11-Minute Meds™ are meditations from the Kundalini yoga tradition, as taught by Yogi Bhajan. These short meditations are highly effective  and work quickly. Most people begin to feel the effects right away.

Think of this short daily practice as a vitamin pill for your mind-body, which is more valuable than one longer practice done just once a week.  In just 11 minutes the nervous and hormonal systems begin to be affected, and you are building resilience every day. It’s like recharging a battery that is exhausted, a little bit every day.

And wouldn’t it be great if you had scientific evidence that the 11-minute meditations you are

Relieve anxiety
Touching the lotus of the heart

practicing are really healing your nervous system—your life?

11-Minute Meds™ combines the power of meditation with heart rate variability biofeedback based on HeartMath® technology so that you know when you’re in the zone of healing. HeartMath® provides a biofeedback app for your smart phone that uses an ear sensor to measure your heart beats. The heart generates a smooth pattern when in a state of high heart coherence or the zone of healing. A state where the autonomic nervous system operates at peak efficiency, followed by a reduction of stress hormones and an increase of the feel good hormones.

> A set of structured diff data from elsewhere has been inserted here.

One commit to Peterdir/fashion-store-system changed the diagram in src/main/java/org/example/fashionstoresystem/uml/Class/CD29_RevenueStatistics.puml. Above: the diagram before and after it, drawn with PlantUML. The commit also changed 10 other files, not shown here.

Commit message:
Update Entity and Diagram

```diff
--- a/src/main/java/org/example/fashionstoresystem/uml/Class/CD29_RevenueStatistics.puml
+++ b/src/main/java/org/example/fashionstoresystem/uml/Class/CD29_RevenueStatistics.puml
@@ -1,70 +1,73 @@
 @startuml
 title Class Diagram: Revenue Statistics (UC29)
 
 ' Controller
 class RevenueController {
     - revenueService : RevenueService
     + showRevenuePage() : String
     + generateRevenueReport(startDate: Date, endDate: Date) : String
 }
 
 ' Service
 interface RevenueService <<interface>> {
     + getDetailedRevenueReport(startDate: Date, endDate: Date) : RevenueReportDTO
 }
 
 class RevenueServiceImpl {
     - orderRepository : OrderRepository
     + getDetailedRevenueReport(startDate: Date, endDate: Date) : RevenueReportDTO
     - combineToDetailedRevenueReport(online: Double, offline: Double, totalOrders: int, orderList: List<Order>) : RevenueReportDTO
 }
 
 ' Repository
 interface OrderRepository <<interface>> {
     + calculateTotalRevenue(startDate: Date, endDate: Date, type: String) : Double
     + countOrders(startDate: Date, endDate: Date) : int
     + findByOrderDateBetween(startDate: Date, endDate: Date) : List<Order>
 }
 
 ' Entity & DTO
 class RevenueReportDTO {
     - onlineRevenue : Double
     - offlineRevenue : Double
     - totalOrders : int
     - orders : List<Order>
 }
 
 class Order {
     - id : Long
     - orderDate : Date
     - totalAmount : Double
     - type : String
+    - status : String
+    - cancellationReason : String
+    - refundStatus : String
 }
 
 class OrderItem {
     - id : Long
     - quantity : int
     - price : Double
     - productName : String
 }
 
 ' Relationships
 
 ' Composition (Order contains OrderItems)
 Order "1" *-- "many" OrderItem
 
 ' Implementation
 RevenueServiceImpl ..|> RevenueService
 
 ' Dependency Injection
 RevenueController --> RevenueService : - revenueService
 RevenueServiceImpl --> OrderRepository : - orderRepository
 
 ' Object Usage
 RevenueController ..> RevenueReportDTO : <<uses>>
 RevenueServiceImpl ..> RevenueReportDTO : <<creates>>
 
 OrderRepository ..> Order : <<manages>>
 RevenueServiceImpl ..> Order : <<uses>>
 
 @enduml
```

stress relief
11-Minute Meds affects your heart-brain interaction (Courtesy of HeartMath®)

11-Minute Meds offers a variety of meditations with specific outcomes based yogic science. Often our Western minds seeks evidence, and by combining yogic meditations with evidence-based HRV feedback you will know what meditations are most effective for you.

Do you have 11 minutes?